### REQUIRED ACTION
Write out exactly the lines from the line that contains "Also changed, not shown: 158" through the final line of the listing below, and no others.

##############################

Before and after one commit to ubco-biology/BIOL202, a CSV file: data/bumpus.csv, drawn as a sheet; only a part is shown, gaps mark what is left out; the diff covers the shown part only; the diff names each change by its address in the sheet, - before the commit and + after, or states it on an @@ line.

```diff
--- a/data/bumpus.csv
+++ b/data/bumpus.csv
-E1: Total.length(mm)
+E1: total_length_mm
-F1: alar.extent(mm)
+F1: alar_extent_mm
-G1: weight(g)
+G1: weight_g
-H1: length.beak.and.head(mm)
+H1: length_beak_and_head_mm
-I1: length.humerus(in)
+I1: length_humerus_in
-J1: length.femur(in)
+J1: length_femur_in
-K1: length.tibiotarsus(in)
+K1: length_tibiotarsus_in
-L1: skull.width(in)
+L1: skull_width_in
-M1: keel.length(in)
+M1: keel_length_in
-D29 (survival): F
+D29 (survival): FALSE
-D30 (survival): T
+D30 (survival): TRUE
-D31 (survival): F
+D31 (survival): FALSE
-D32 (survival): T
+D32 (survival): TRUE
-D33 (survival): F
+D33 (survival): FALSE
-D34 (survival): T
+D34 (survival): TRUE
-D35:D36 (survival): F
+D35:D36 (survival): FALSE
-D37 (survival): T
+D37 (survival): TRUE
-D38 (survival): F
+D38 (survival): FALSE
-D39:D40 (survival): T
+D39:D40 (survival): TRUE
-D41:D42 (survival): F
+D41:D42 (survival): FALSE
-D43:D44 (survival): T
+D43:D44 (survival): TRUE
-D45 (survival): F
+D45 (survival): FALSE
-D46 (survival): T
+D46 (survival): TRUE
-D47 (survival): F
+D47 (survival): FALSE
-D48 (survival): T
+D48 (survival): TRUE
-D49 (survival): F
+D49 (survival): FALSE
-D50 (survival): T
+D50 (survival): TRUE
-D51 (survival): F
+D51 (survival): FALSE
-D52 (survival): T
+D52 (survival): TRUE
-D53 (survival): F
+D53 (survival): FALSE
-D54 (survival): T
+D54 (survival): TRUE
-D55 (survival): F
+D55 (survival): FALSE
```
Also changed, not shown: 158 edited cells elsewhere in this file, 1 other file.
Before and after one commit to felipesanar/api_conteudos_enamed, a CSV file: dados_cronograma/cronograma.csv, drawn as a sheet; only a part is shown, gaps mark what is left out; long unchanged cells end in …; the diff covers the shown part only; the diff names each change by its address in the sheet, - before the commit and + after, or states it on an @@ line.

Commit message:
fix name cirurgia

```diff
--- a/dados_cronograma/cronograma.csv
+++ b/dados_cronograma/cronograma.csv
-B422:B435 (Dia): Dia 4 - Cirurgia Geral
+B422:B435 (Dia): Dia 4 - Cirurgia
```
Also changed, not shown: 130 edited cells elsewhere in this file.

##############################

### WRITTEN SOLUTION
Also changed, not shown: 158 edited cells elsewhere in this file, 1 other file.
Before and after one commit to felipesanar/api_conteudos_enamed, a CSV file: dados_cronograma/cronograma.csv, drawn as a sheet; only a part is shown, gaps mark what is left out; long unchanged cells end in …; the diff covers the shown part only; the diff names each change by its address in the sheet, - before the commit and + after, or states it on an @@ line.

Commit message:
fix name cirurgia

```diff
--- a/dados_cronograma/cronograma.csv
+++ b/dados_cronograma/cronograma.csv
-B422:B435 (Dia): Dia 4 - Cirurgia Geral
+B422:B435 (Dia): Dia 4 - Cirurgia
```
Also changed, not shown: 130 edited cells elsewhere in this file.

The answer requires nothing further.